The letter, sent on Tuesday and reviewed by Block, said that a series of events led to the failure of FTX. It started with the stock market crash in the spring, followed by a “freeze” of credit, and ended with consumers withdrawing their money in droves, Bankman-Fried said. In addition to these issues, FTX’s poor management and risk management ultimately led the company to file for bankruptcy, according to the letter. “I never wanted this to happen.
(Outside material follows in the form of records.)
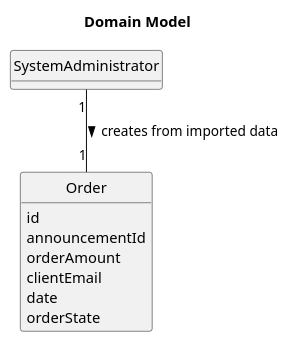
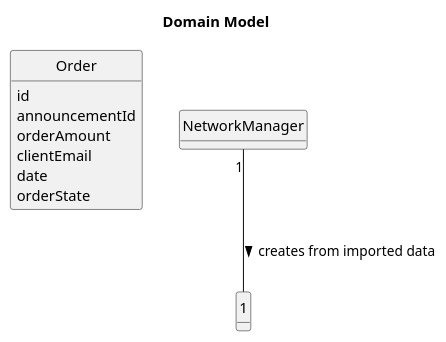
One commit to Goncalves2525/real-estate-management-system changed the diagram in docs/sprintD/us017/02.analysis/puml/us012-domain-model.puml. Above: the diagram before and after it, drawn with PlantUML. The commit also changed 10 other files, not shown here.

Commit message:
NetworkManager [US017] [Update repository]

```diff
--- a/docs/sprintD/us017/02.analysis/puml/us012-domain-model.puml
+++ b/docs/sprintD/us017/02.analysis/puml/us012-domain-model.puml
@@ -1,25 +1,25 @@
 @startuml
 skinparam monochrome true
 skinparam packageStyle rectangle
 skinparam shadowing false
 
 'left to right direction
 
 skinparam classAttributeIconSize 0
 
 hide circle
 hide methods
 
 title Domain Model
 
 class Order{
     id
     announcementId
     orderAmount
     clientEmail
     date
     orderState
 }
-SystemAdministrator "1" -- "1" Order : creates from imported data >
+NetworkManager "1" -- "1"  : creates from imported data >
 
 @enduml
```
I did not fully understand the extent of the extreme situation, or the magnitude of the risk of a hyper-correlated crash,” Bankman-Fried said in the letter. “Secondary loans and sales are often used for reinvestment in businesses – including buying Binance – and not for large personal consumption.”
According to Bankman-Fried (SBF), FTX had about $60 billion in contracts and $2 billion in debt this spring, but the stock market crash reduced the value of those contracts. The elimination of credit in the company means that the FTX contract is worth about $25 billion, although their debt is about $8 billion. Another crash in November led to another drop of about 50% in the value of the contract in a short period of time, to $17 billion at that time. Then, the bank run, caused by what Bankman-Fried called an “attack” in November, reduced the deal to $9 billion, he said. “As we bravely put everything together, it became clear that the situation was much bigger than posted with admins/employees, due to old escrows before FTX had a bank account,” the letter reads. . “I don’t fully understand the magnitude of the situation, or the magnitude of the risk of an accident associated with it.”
SBF explained the reasons in the FTX collapse
Bankman-Fried did not allege that FTX borrowed client funds from its trading firm, Alameda Research, to cover its debt in the letter. It also doesn’t explain why consumer finance is backed by the wrong standards instead of just holding it as it is.
SBF said he was “deeply sorry for what happened” and was forced to file for bankruptcy, which he appeared to regret. The letter reads, “Strong collective pressure has come, out of desperation, to file for bankruptcy for all of FTX – even the smelter – and despite statements from other jurisdictions.” “Maybe we would have raised a lot of money; the interest could be billions of dollars and the money came about eight minutes after I signed the 11th document. Between those funds, the billions of dollars in contracts the company still has, and the interest we’ve received from other parties, I think we can return significant profits to customers and save the company.”
Despite the bankruptcy process, Bankman-Fried (SBF) still believes there is room to save FTX. “I believe that there are billions of dollars of good interest from new investors that can be used to make the market perfect. But I can’t promise you that anything will happen because it’s not my choice,” he said in the letter.
Sam Bankman-Fried (SBF) resigned as CEO of FTX on November 2. 11 and is not currently an employee of the company. He will not have access to the company’s Slack account, but the message will be shared with other employees from the current user.